Speech, like many interesting, natural sounds, is a dynamic signal, i.e. its amplitude and frequency content change over time. One interesting question asked by Elliott & Theunissen is whether speech has "characteristic" time varying amplitude and frequency distributions. Do the "temporal and spectral modulations" of speech have to follow within certain parameter ranges for speech to be comprehensible or recognizable? What temporal and spectral modulations does speech normally exhibit? And are there particular modulations that are "necessary" to make speech identifiable or comprehensible?
Elliot and Theunissen addressed this question by calculating the "modulation spectra" of speech as shown here:
Such modulation spectra are "inveritble", meaning that (provided you are skilled at digital signal processing) you can go from the modulation spectrum back to the original sound, possibly after removing certain ranges of modulation from the original signal, and you can then ask whether the speech sounds remain comprehensible if particular modulations are removed.
Here some examples. First an original speech sound:
Now the same speech sample with all temporal and spectral modulations filtered out except for the "core" region with spectral modulations of less than 4 cycles/kHz and temporal modulations between 1 and 7 Hz. The sample remains comprehensible but sounds very artificial.
An interesting result from this decomposition into spectral and temporal modulations is that the "meaning" of speech sample "lives in a different part of modulation space" from voice pitch or speaker identity.
Consider this example where all temporal modulations are preserved, but all only spectral modulations below 0.5 cycles / kHz are preserved. This preserves speech formants, so the speech remains comprehensible, but pitch information is mostly lost and we can no longer tell whether it is a male or female speaker:

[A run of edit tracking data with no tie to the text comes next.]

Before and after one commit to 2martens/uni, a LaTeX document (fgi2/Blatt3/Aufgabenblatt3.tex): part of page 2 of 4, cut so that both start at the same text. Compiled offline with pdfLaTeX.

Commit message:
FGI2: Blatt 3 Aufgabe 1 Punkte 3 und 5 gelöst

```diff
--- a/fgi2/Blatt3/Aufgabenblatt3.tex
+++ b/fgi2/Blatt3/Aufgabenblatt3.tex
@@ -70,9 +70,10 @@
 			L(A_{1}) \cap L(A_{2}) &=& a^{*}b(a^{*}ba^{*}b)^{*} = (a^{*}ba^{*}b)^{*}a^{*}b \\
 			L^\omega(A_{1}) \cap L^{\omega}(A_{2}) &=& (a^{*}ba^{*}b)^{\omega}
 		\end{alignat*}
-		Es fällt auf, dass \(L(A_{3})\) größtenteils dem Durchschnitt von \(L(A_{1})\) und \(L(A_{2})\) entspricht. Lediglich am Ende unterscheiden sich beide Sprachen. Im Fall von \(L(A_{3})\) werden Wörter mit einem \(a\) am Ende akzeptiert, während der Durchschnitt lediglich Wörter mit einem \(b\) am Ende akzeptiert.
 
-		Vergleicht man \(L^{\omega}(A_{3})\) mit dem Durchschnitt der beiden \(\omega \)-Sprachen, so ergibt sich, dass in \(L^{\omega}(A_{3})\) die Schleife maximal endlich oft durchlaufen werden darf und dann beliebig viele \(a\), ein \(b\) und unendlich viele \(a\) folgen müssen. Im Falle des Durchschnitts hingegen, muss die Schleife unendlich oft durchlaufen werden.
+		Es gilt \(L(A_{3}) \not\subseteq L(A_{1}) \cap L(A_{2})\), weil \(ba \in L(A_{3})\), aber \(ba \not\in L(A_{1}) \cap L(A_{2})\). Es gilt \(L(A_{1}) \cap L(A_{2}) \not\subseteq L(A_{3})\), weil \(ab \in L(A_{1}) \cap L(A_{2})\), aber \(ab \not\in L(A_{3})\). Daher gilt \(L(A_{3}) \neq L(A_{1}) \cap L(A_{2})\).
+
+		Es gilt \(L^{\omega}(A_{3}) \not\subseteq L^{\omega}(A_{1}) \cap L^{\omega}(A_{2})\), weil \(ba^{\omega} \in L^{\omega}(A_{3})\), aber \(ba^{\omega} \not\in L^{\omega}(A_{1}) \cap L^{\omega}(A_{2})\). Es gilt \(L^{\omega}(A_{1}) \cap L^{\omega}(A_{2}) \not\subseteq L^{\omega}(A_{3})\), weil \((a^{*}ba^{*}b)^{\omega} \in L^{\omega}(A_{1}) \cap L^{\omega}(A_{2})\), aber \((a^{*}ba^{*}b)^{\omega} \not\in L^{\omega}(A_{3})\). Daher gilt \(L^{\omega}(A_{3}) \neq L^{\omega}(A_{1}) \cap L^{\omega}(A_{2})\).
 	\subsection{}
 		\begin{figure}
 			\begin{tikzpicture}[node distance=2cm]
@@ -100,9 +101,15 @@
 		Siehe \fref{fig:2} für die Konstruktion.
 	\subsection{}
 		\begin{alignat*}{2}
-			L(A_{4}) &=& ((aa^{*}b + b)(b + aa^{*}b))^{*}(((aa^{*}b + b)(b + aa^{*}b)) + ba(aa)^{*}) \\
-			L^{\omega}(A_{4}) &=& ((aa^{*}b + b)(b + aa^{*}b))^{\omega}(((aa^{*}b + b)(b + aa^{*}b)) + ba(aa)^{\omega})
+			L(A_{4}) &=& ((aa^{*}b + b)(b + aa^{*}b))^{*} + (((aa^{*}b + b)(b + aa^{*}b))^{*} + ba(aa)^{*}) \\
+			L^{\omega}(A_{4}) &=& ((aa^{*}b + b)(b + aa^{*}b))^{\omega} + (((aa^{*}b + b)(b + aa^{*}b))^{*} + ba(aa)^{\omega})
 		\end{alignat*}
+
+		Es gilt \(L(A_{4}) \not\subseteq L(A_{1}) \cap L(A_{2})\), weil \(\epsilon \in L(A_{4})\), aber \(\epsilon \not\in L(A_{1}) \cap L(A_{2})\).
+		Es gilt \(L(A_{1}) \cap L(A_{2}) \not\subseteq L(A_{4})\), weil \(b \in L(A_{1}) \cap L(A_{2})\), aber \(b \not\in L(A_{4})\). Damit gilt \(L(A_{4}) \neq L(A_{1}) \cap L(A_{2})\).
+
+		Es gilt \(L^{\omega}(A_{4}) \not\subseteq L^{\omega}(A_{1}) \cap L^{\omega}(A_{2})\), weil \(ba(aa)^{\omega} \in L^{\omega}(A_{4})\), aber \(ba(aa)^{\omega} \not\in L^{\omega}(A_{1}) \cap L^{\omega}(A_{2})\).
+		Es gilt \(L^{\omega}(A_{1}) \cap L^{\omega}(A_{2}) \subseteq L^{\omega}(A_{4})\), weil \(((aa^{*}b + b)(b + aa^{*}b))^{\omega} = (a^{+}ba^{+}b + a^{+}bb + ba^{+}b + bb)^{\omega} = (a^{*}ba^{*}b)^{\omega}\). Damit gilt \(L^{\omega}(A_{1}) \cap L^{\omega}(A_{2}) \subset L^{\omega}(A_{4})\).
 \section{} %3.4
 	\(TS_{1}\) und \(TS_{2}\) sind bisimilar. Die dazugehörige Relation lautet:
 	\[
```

And compare this against a sample where all temporal modulations faster than 3 Hz are filtered out. Now we are missing the time structure important for carrying meaning in speech, but we can still easily identify the voice pitch and gender of the speaker: